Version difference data
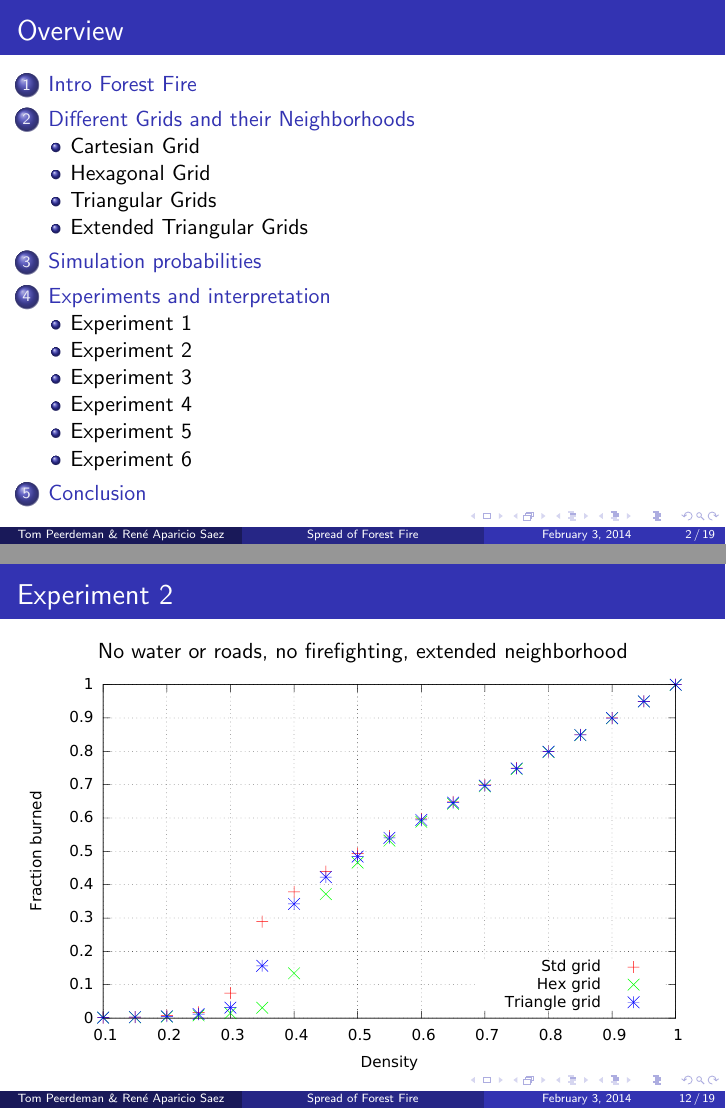
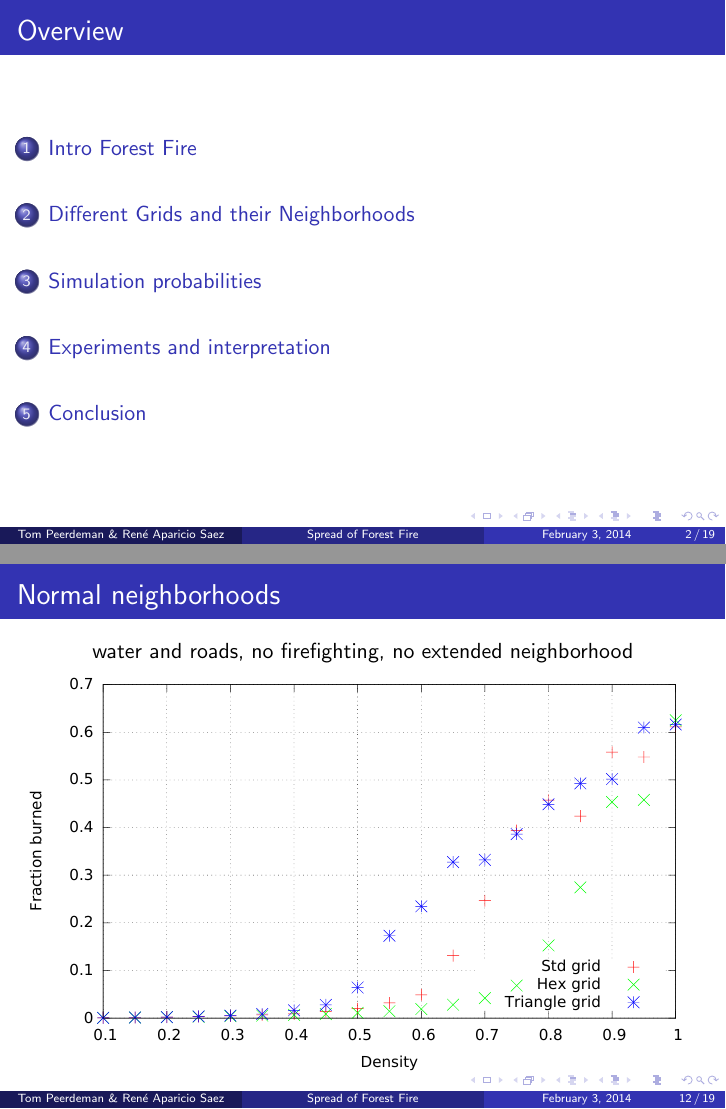
Before and after one commit to TomPeerdeman/ProjectCompScience, LaTeX slides (Report/presentation.tex): pages 2 and 12 of 24, joined at a grey line. Compiled offline with pdfLaTeX.

Commit message:
new setup

```diff
--- a/Report/presentation.tex
+++ b/Report/presentation.tex
@@ -121,7 +121,6 @@
 \section{Different Grids and their Neighborhoods}
 %------------------------------------------------
 
-\subsection{Cartesian Grid}
 \begin{frame}
 \frametitle{Cartesian Grid}
 \centering
@@ -134,7 +133,6 @@
 \includegraphics[width=0.5\textwidth]{imgs/extendedcartesian.png}
 \end{frame}
 
-\subsection{Hexagonal Grid}
 \begin{frame}
 \frametitle{Hexagonal Grid}
 \centering
@@ -147,14 +145,12 @@
 \includegraphics[width=0.5\textwidth]{imgs/extendedhexagonal.png}
 \end{frame}
 
-\subsection{Triangular Grids}
 \begin{frame}
 \frametitle{Triangular Grids}
 \includegraphics[width=0.5\textwidth]{imgs/triangle1.png}
 \includegraphics[width=0.5\textwidth]{imgs/triangle2.png}
 \end{frame}
 
-\subsection{Extended Triangular Grids}
 \begin{frame}
 \frametitle{Triangular Grids}
 \includegraphics[width=0.5\textwidth]{imgs/extendedtriangle1.png}
@@ -177,50 +173,43 @@
 \section{Experiments and interpretation}
 %------------------------------------------------
 
-\subsection{Experiment 1}
 \begin{frame}
-\frametitle{Experiment 1}
+\frametitle{Normal neighborhoods}
 No water or roads, no firefighting, no extended neighborhood
 \centering
 \includegraphics[width=\textwidth]{imgs/plot/ex1/fracburned.pdf}
 \end{frame}
 
+\begin{frame}
+\frametitle{Normal neighborhoods}
+water and roads, no firefighting, no extended neighborhood
+\centering
+\includegraphics[width=\textwidth]{imgs/plot/ex3/fracburned.pdf}
+\end{frame}
 
-\subsection{Experiment 2}
 \begin{frame}
-\frametitle{Experiment 2}
+\frametitle{Normal neighborhoods}
+water and roads, firefighting, no extended neighborhood
+\centering
+\includegraphics[width=\textwidth]{imgs/plot/ex5/fracburned.pdf}
+\end{frame}
+
+\begin{frame}
+\frametitle{Extended neighborhoods}
 No water or roads, no firefighting, extended neighborhood
 \centering
 \includegraphics[width=\textwidth]{imgs/plot/ex2/fracburned.pdf}
 \end{frame}
 
-\subsection{Experiment 3}
 \begin{frame}
-\frametitle{Experiment 3}
-water and roads, no firefighting, no extended neighborhood
-\centering
-\includegraphics[width=\textwidth]{imgs/plot/ex3/fracburned.pdf}
-\end{frame}
-
-\subsection{Experiment 4}
-\begin{frame}
-\frametitle{Experiment 4}
+\frametitle{Extended neighborhoods}
 water and roads, no firefighting, extended neighborhood
 \centering
 \includegraphics[width=\textwidth]{imgs/plot/ex4/fracburned.pdf}
 \end{frame}
 
-\subsection{Experiment 5}
 \begin{frame}
-\frametitle{Experiment 5}
-water and roads, firefighting, no extended neighborhood
-\centering
-\includegraphics[width=\textwidth]{imgs/plot/ex5/fracburned.pdf}
-\end{frame}
-
-\subsection{Experiment 6}
-\begin{frame}
-\frametitle{Experiment 6}
+\frametitle{Extended neighborhoods}
 water and roads, firefighting, extended neighborhood
 \centering
 \includegraphics[width=\textwidth]{imgs/plot/ex6/fracburned.pdf}
```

◆ **WHAT THIS TASK INVOLVES**
Lines containing the string "Grids" in the entries above should be counted. State that number alone.

◆ **REPLY**
5